We begin by designing and conducting high quality research, even from an action research perspective, to determine the effectiveness of innovations in pedagogical approaches, including innovative uses of technology. Much of our current research focuses on case examples of new and innovative approaches, but we lack sufficient data to demonstrate generalizable results to others contexts and learning environments. We need to be able to generate a larger “N” for educational research projects to move beyond pilot projects or case studies for generalizable results.

To achieve the goal of advancing a community of SOTLT scholars, faculty and instructional designers should consider research design in conjunction with the design of new courses, pedagogical approaches or technological innovations. Time, lack of knowledge of research processes and methods can inhibit the generation of evidence. Therefore, faculty, instructional designers, and researchers need a streamlined process for designing effective education research projects, research protocols must be implemented in conjunction with  pedagogical innovation, and structural assistance, such as an umbrella protocol for research on innovative learning design and delivery, are required to remove the barrier of time associated with education research.

Interactivity 

Quick Start (Pre-Session)

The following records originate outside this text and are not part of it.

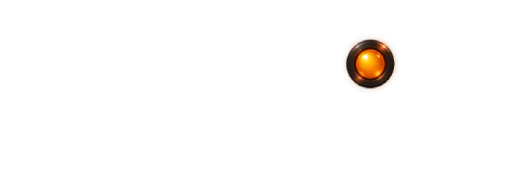
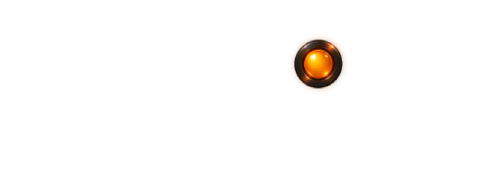
feat(player): merge format/bitrate into the LED bar as a third segment
Adds a Format/Bitrate segment to the left of BitPerfect/ReplayGain, in
the same panel style, replacing the separate plain-text badge. Its
width is dynamic (track format strings vary a lot in length), so
unlike the other two it isn't baked art: it's built from two pixel
slices lifted from the existing artwork instead — the rounded end cap
and an 8px column of the flat panel interior (tiled horizontally,
seamless since the panel's gradient only varies vertically) — so the
seam against the baked BitPerfect/ReplayGain segments is invisible at
any text length. The baked segments lose their own left cap (cropped
off) since the new cap now sits at the far left of the whole bar.

Changed region(s): [[0.5938, 0.2, 0.75, 0.5143]]

diff --git a/src/components/LedBar.jsx b/src/components/LedBar.jsx
@@ -1,23 +1,46 @@
 import React from 'react';
+import ledBarLeftCap from '../assets/ledbar/led-bar-left-cap.png';
+import ledBarFill from '../assets/ledbar/led-bar-fill.png';
 import ledBarBase from '../assets/ledbar/led-bar-base.png';
 import ledBarBitperfect from '../assets/ledbar/led-bar-bitperfect.png';
 import ledBarReplaygain from '../assets/ledbar/led-bar-replaygain.png';
 
-// Two-segment hardware-style status bar (BitPerfect / ReplayGain). `mode` is
-// mutually exclusive by design — LMS applies ReplayGain via software gain,
-// so a track can never be bit-perfect while ReplayGain is active — matching
-// the source artwork, which only ever lights one LED at a time.
-// (No DSP segment: DSP is an unreleased paid feature, kept out of this bar.)
-const LedBar = ({ mode, className = '' }) => (
-  <div className={`relative inline-block ${className}`} style={{ aspectRatio: '532 / 175' }}>
-    <img src={ledBarBase} alt="" draggable={false}
-      className="block w-full h-full select-none pointer-events-none" />
-    <img src={ledBarBitperfect} alt="BitPerfect" draggable={false}
-      className="absolute inset-0 w-full h-full select-none pointer-events-none transition-opacity duration-200"
-      style={{ opacity: mode === 'bitperfect' ? 1 : 0 }} />
-    <img src={ledBarReplaygain} alt="ReplayGain" draggable={false}
-      className="absolute inset-0 w-full h-full select-none pointer-events-none transition-opacity duration-200"
-      style={{ opacity: mode === 'replaygain' ? 1 : 0 }} />
+// Three-segment hardware-style status bar: Format/bitrate | BitPerfect |
+// ReplayGain. The BitPerfect/ReplayGain segments are baked art (from the
+// source PSD, DSP segment removed — DSP is an unreleased paid feature, kept
+// out of this bar). `mode` between them is mutually exclusive by design —
+// LMS applies ReplayGain via software gain, so a track is never bit-perfect
+// while it's active — matching the artwork, which only ever lit one LED.
+//
+// The Format segment can't be baked art: its text is arbitrary track
+// metadata ("FLAC · 24bit · 96kHz"), not a fixed label. It's built from two
+// real pixel slices lifted from that same artwork instead — the rounded end
+// cap and an 8px column of the flat panel interior (its gradient only
+// varies vertically, so tiling it horizontally is seamless) — so the seam
+// against the baked segments is invisible despite the segment stretching to
+// fit whatever text is passed in.
+const LedBar = ({ mode, formatLabel, className = '' }) => (
+  <div className={`inline-flex items-stretch select-none ${className}`}>
+    <div className="shrink-0 h-full" style={{ aspectRatio: '52 / 175', backgroundImage: `url(${ledBarLeftCap})`, backgroundSize: '100% 100%' }} />
+    <div className="flex items-center shrink-0 h-full px-2"
+      style={{
+        backgroundImage: `url(${ledBarFill})`, backgroundRepeat: 'repeat-x', backgroundSize: 'auto 100%',
+        borderRight: '1px solid rgba(180,200,220,0.15)', boxShadow: 'inset -2px 0 4px rgba(0,0,0,0.35)',
+      }}>
+      {formatLabel && (
+        <span className="text-[10px] text-hifi-silver/60 tracking-wide whitespace-nowrap">{formatLabel}</span>
+      )}
+    </div>
+    <div className="relative shrink-0 h-full" style={{ aspectRatio: '480 / 175' }}>
+      <img src={ledBarBase} alt="" draggable={false}
+        className="block w-full h-full pointer-events-none" />
+      <img src={ledBarBitperfect} alt="BitPerfect" draggable={false}
+        className="absolute inset-0 w-full h-full pointer-events-none transition-opacity duration-200"
+        style={{ opacity: mode === 'bitperfect' ? 1 : 0 }} />
+      <img src={ledBarReplaygain} alt="ReplayGain" draggable={false}
+        className="absolute inset-0 w-full h-full pointer-events-none transition-opacity duration-200"
+        style={{ opacity: mode === 'replaygain' ? 1 : 0 }} />
+    </div>
   </div>
 );
 

diff --git a/src/pages/LyrionServer.jsx b/src/pages/LyrionServer.jsx
@@ -1413,13 +1413,8 @@ const LyrionServer = () => {
                     </div>
                     <p className="text-lg text-hifi-gold truncate mt-0.5 font-medium">{artist}</p>
                     <p className="text-sm text-hifi-silver/70 truncate">{album}</p>
-                    <div className="flex items-center gap-2 mt-1">
-                      {formatLabel && (
-                        <span className="inline-block px-2 py-0.5 bg-white/5 text-[10px] text-hifi-silver/50 rounded border border-white/5 tracking-wide">
-                          {formatLabel}
-                        </span>
-                      )}
-                      <LedBar mode={playbackMode} className="h-16" />
+                    <div className="mt-1">
+                      <LedBar mode={playbackMode} formatLabel={formatLabel} className="h-16" />
                     </div>
                   </div>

Participants will be invited to  join our web-based, interactive platform (e.g. Padlet or Trello) which will be used for facilitating the session and dissemination of resources. Once connected to the platform, participants will respond to descriptive questions to help the facilitators ensure they know who is participating and how to tailor the session.   

Welcome, Objectives, and Introductions (10 Minutes) 

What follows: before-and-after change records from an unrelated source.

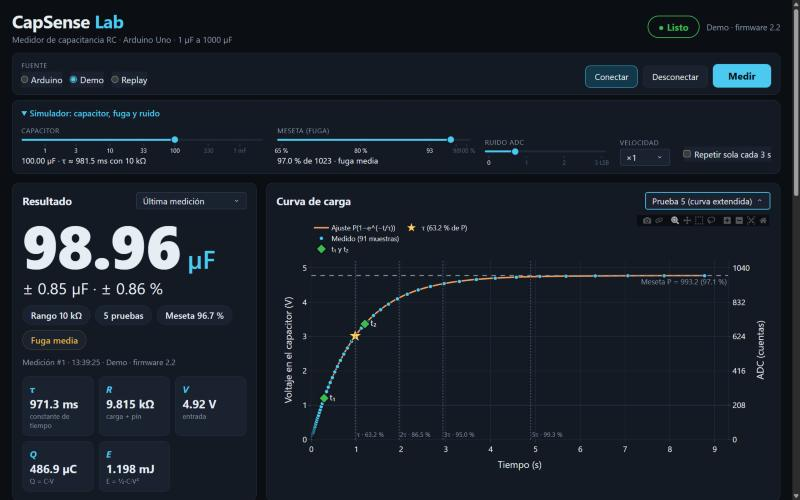
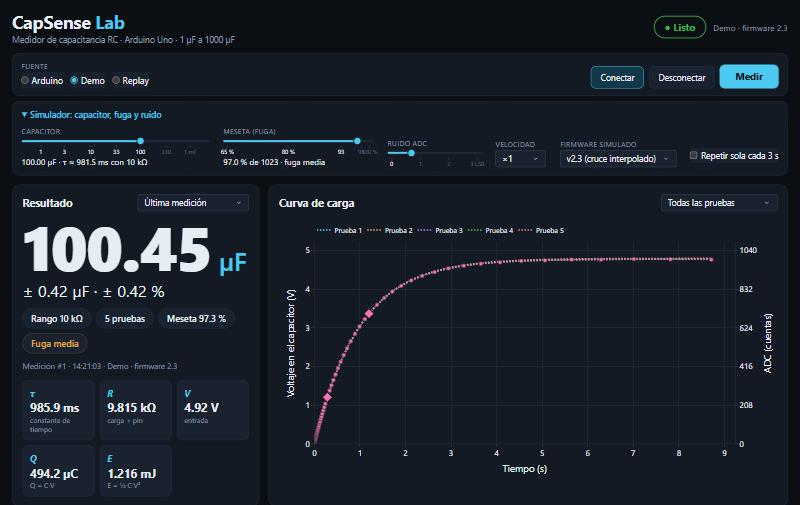
Documenta la v2.3 y publica la versión 0.2.0
Tabla de exactitud v2.2 contra v2.3, explicación de por qué fallaba la
v2.2 y qué cambia, protocolo con t1/t2 decimales, README y CHANGELOG.

diff --git a/docs/calculos.md b/docs/calculos.md
@@ -81,22 +81,28 @@ La pantalla del LCD y el dashboard clasifican la meseta promedio:
 
 **Ojo con el modelo:** una fuga real (una resistencia R_f en paralelo con C) también acorta la constante de tiempo: τ = C·(R‖R_f), con P = 1023·R_f/(R+R_f). El firmware calcula C = τ/R, así que con fuga subestima C en el factor P/1023 (≈ 3 % si la meseta es 97 %). Ajustar P sí evita el error mucho mayor del método simple del 63 %, pero no corrige este factor. El simulador usa el mismo modelo que el firmware (τ = R·C y P < 1023).
 
-## 9. Límites de exactitud del firmware (medidos con el simulador)
+## 9. Exactitud del firmware (medida con el simulador)
 
-El simulador reproduce el bucle real del Uno: `micros()` con resolución de 4 µs, `analogRead()` de ~112 µs (la muestra se toma ~12 µs después de empezar), ruido gaussiano del ADC y truncamiento. Peor error en 3 repeticiones:
+El simulador reproduce el bucle real del Uno: `micros()` con resolución de 4 µs, `analogRead()` de ~112 µs (la muestra se toma ~12 µs después de empezar), ruido gaussiano del ADC y truncamiento. Peor error de la medición completa (autorango, 2 a 5 pruebas, promedio) en 3 repeticiones:
 
-| C | meseta 100 %, ruido 0.3 | meseta 100 %, ruido 0.7 | meseta 96 %, ruido 0.7 |
-|---|---|---|---|
-| 1 µF (1 MΩ) | −0.2 % | −0.7 % | −0.4 % |
-| 1.5 µF | +0.8 % | +0.9 % | **+5.0 %** |
-| 2.2 µF | +0.4 % | −0.2 % | **+2.1 %** |
-| 4.7 µF | +0.2 % | −0.5 % | +1.6 % |
-| 10–100 µF | < 0.4 % | < 0.9 % | < 0.8 % |
-| 220–1000 µF | < 0.7 % | **−1.6 %** | −1.3 % |
+| C | v2.2 · sin fuga, ruido 0.3 | v2.2 · sin fuga, ruido 0.7 | v2.2 · meseta 96 %, ruido 0.7 | **v2.3** · sin fuga, ruido 0.3 | **v2.3** · sin fuga, ruido 0.7 | **v2.3** · meseta 96 %, ruido 0.7 |
+|---|---|---|---|---|---|---|
+| 1 µF (1 MΩ) | −0.20 % | −0.70 % | −0.40 % | 0.00 % | −0.10 % | +0.80 % |
+| 1.5 µF | +0.80 % | +0.87 % | **+5.00 %** | +0.07 % | +0.07 % | +0.80 % |
+| 2.2 µF | +0.36 % | −0.18 % | **+2.05 %** | +0.05 % | −0.14 % | +0.50 % |
+| 4.7 µF | +0.23 % | −0.49 % | +1.62 % | +0.02 % | +0.04 % | +0.40 % |
+| 10–100 µF | < 0.4 % | < 0.9 % | < 0.8 % | < 0.1 % | < 0.1 % | < 0.7 % |
+| 220–1000 µF | < 0.7 % | **−1.59 %** | −1.30 % | < 0.1 % | < 0.3 % | < 0.6 % |
 
-Dos efectos:
+### Por qué fallaba la v2.2 (y la v2.1, que mide igual)
 
-1. **Capacitores chicos en 10 kΩ con fuga (1 a 5 µF).** t1 dura pocos ms, y detectar el cruce se atrasa hasta una vuelta del bucle (~116 µs). Eso cambia la razón t2/t1 y, cuando hay fuga, el ajuste de P amplifica el error. Interpolar el instante del cruce entre la lectura anterior y la actual lo baja a menos de 0.7 % (probado en el simulador).
-2. **Capacitores grandes con ruido (≥ 220 µF).** La curva sube tan lento que el ruido del ADC cruza los umbrales un poco antes. Promediar varias lecturas cerca de los umbrales lo reduciría.
+1. **Capacitores chicos en 10 kΩ con fuga (1 a 5 µF).** t1 dura pocos ms y el firmware anota el tiempo de la *primera lectura* que pasa el umbral: el cruce real ocurrió hasta una vuelta antes (~116 µs). Eso cambia la razón t2/t1 y, con fuga, el ajuste de P amplifica el error.
+2. **Capacitores grandes con ruido (≥ 220 µF).** La curva sube tan lento que pasa miles de lecturas cerca de 250 y de 700; basta una lectura con ruido hacia arriba para "cruzar" antes de tiempo.
 
-Ninguna de estas mejoras está en la v2.2, que mide exactamente igual que la v2.1. Quedan como propuesta para una v2.3. En la práctica, la tolerancia de un electrolítico típico es ±20 %, así que estos errores no cambian ninguna conclusión de la exposición.
+### Qué cambia la v2.3
+
+- Los cruces se detectan sobre la **media móvil de las últimas 8 lecturas**, con su tiempo medio. El ruido baja a la mitad y deja de adelantar el cruce. Por vuelta solo se suman y restan enteros (~5 µs); la comparación `suma ≥ N·cantidad` evita dividir.
+- El instante se **interpola** entre el punto medio de la vuelta anterior y el de la actual, y se le suman 8 µs: el ADC muestrea ~12 µs después de leer `micros()` y la carga empieza ~4 µs después de `t0`. La cuenta en `float` se hace solo una vez por cruce.
+- Lo que queda con fuga (+0.3 a +0.8 %) viene de promediar una curva que se dobla: la media queda un poco por debajo de la curva y el cruce sale un poco tarde.
+
+La tolerancia de un electrolítico típico es ±20 %, así que la diferencia no cambia ninguna conclusión de la exposición. Pero con la v2.3 el valor medido ya refleja el capacitor y no el método.

diff --git a/README.md b/README.md
@@ -4,7 +4,7 @@ Medidor de capacitancia RC (1 µF a 1000 µF) con Arduino Uno, y un dashboard en
 
 Proyecto de Samuel y Joel (Ingeniería de Sistemas, Universidad del Norte) para la GeoExpo de Física.
 
-![Dashboard en modo demo: resultado de 98.96 µF y curva de carga con t1, t2, τ y la meseta](docs/img/dashboard.jpg)
+![Dashboard en modo demo: resultado de 100.45 µF y curva de carga con t1, t2, τ y la meseta](docs/img/dashboard.jpg)
 
 ## Qué muestra
 
@@ -49,7 +49,8 @@ Todo eso también se elige desde la barra superior del dashboard. Opciones: `pyt
 
 ### En el Arduino
 
-- **Firmware v2.2** ([firmware/capsense_lab_v2_2](firmware/capsense_lab_v2_2/capsense_lab_v2_2.ino)): manda la curva real, t₁ y t₂, y acepta el botón **Medir** del dashboard (envía `M` por serie). 115200 baud.
+- **Firmware v2.3** ([firmware/capsense_lab_v2_3](firmware/capsense_lab_v2_3/capsense_lab_v2_3.ino)), recomendado: igual que la v2.2, pero detecta t₁ y t₂ con una media móvil y los interpola. En el simulador baja el peor error de ~5 % a menos de 1 %.
+- **Firmware v2.2** ([firmware/capsense_lab_v2_2](firmware/capsense_lab_v2_2/capsense_lab_v2_2.ino)): manda la curva real, t₁ y t₂, y acepta el botón **Medir** del dashboard (envía `M` por serie). 115200 baud. Mide igual que la v2.1.
 - **Firmware v2.1**: también funciona (9600 baud). Se mide con el botón START; el dashboard reconstruye t₁ y t₂ desde τ y P y dibuja la curva ajustada.
 
 Las constantes del montaje (V de entrada, resistencias, R del pin) están en [config/capsense.toml](config/capsense.toml) y deben coincidir con las del firmware. Si no coinciden, el dashboard muestra un aviso.
@@ -62,7 +63,7 @@ src/capsense/
 ├── io/          parser del protocolo y fuentes: serial, simulador, replay
 ├── services/    sesión (estado, hilo seguro) y logs/exportación
 └── ui/          Dash: layout, callbacks, gráficas, fórmulas, estilo
-firmware/        capsense_lab_v2_1 y capsense_lab_v2_2
+firmware/        capsense_lab_v2_1, v2_2 y v2_3
 tests/           unit/, integration/, fixtures/
 docs/            arquitectura, protocolo serie, cálculos
 scripts/         grabar un log del Arduino, regenerar fixtures
@@ -95,4 +96,4 @@ ruff check src tests
 
 ## Exactitud
 
-El firmware tiene límites conocidos (latencia de `analogRead` con capacitores de 1 a 5 µF con fuga y ruido del ADC con capacitores grandes). Están medidos con el simulador en [docs/calculos.md](docs/calculos.md#9-límites-de-exactitud-del-firmware-medidos-con-el-simulador).
+Con el simulador, la v2.1/v2.2 llega a +5 % con capacitores de 1 a 5 µF con fuga y a −1.6 % con capacitores grandes y ruido. La v2.3 deja todo el rango bajo 1 %. El panel demo permite elegir qué firmware simular para comparar. Tabla completa en [docs/calculos.md](docs/calculos.md#9-exactitud-del-firmware-medida-con-el-simulador).

diff --git a/CHANGELOG.md b/CHANGELOG.md
@@ -2,6 +2,17 @@
 
 Formato basado en [Keep a Changelog](https://keepachangelog.com/es-ES/1.1.0/).
 
+## [0.2.0] - 2026-10-29
+
+### Firmware v2.3
+- t1 y t2 se detectan sobre la media móvil de las últimas 8 lecturas y se interpolan entre vueltas del bucle, con corrección del retardo de muestreo del ADC.
+- En el simulador, el peor error pasa de +5.0 % (1.5 µF con fuga) y −1.6 % (1000 µF con ruido) a menos de 1 % en todo el rango.
+- `#PRUEBA` envía t1 y t2 con un decimal. Compila para el Uno con 16 528 bytes de flash (51 %) y 1252 bytes de RAM global (61 %).
+
+### Dashboard
+- El simulador imita la v2.3 (por defecto) o la v2.2; se elige en el panel demo o con `[demo] firmware` en `config/capsense.toml`.
+- Barrido de tests para las dos versiones.
+
 ## [0.1.0] - 2026-10-29
 
 ### Dashboard
@@ -21,4 +32,4 @@ Formato basado en [Keep a Changelog](https://keepachangelog.com/es-ES/1.1.0/).
 - La medición, el LCD, los LEDs, los botones y el autorango son los de la v2.1.
 
 ### Conocido
-- Error de hasta ~5 % con capacitores de 1 a 5 µF con fuga, y de ~1.5 % con capacitores grandes y ruido. Ver `docs/calculos.md`.
+- Error de hasta ~5 % con capacitores de 1 a 5 µF con fuga, y de ~1.5 % con capacitores grandes y ruido (corregido en el firmware v2.3). Ver `docs/calculos.md`.

diff --git a/docs/protocolo_serial.md b/docs/protocolo_serial.md
@@ -1,12 +1,14 @@
 # Protocolo serie Arduino → PC
 
-## Firmware v2.2 (115200 baud)
+## Firmware v2.2 y v2.3 (115200 baud)
+
+Las dos usan el mismo protocolo. Única diferencia: en la v2.3, `t1_us` y `t2_us` de `#PRUEBA` llevan un decimal (son interpolados, ver [calculos.md](calculos.md#9-exactitud-del-firmware-medida-con-el-simulador)); en la v2.2 son enteros.
 
 Cada línea de máquina empieza con `#`, un tipo y campos separados por coma. El firmware **también** imprime el texto legible de la v2.1 para el Monitor Serie. El dashboard ignora ese texto cuando ya vio líneas `#`.
 
 | Línea | Campos | Cuándo |
 |---|---|---|
-| `#VERSION,2.2` | versión | al arrancar y con el comando `V` |
+| `#VERSION,2.3` | versión | al arrancar y con el comando `V` |
 | `#CONFIG,V,R10k,R1M,R_pin,K,N1,N2` | calibración del firmware | igual que `#VERSION` |
 | `#LISTO` | | listo para medir (también después de un error) |
 | `#INICIO,n_max` | pruebas máximas (5) | al empezar una medición |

Facilitators will welcome participants, establish objectives, and create a learning environment by revisiting the quick start activity to explain how the interactive platform will be used throughout the workshop. 

Developing an Education Technology Research Protocol 

Facilitators will kick off the 4 Step process by creating a common language and differentiating amongst action research, education research, and program evaluation. During the micro-lecture and discussion portion of each of the 4 Steps an education research example(s) will be deconstructed to help provide a frame-of-reference for participants. 

Step 1: What is the Problem or Issue You are Trying to Solve? (15 Minutes) 

Micro-lecture & Discussion (Large Group): Developing A Question 

Protocol Development (Independent or Small Group)

Feedback (Partners)

Step 2: What data will inform you? (15 Minutes) 

Micro-lecture & Discussion  (Large Group): Data & Data Collection 

Protocol Development (Independent or Small Group)  

Feedback (Partners)

Step 3: How will you collect the data? (15 Minutes) 

Micro-lecture & Discussion  (Large Group): Methods

Protocol Development (Independent or Small Group)

Feedback (Partners)

Step 4: How will you make meaning of your data? (15 Minutes) 

Micro-lecture & Discussion  (Large Group): Analysis 

Protocol Development (Independent or Small Group)

Protocol Debrief: 5 Minutes of Metacognition with Partners (15 Minutes)  

Participants reflect on their experience and commit to follow-up actions as a result of their experience. 

Closing (5 Minutes )

Facilitators will close the session by summarizing workshop pearls and sharing next steps for implementation of the protocols including virtual collaboration space, coaching, and reporting back. 

Tangible Takeaways

At the conclusion of this session, participants will have: 

  • individualized education technology research protocol to implement   

  • access to a virtual toolbox with references and resources 

  • access to a virtual collaboration space

 

References 

Ernest L. Boyer (1996) From Scholarship Reconsidered to Scholarship Assessed, Quest, 48:2, 129-139, DOI: 10.1080/00336297.1996.10484184

Shulman, L. S. (1999). Taking learning seriously. Change, 31 (4), 10-17. Retrieved from

http://www.carnegiefoundation.org/elibrary/taking-learning-seriously.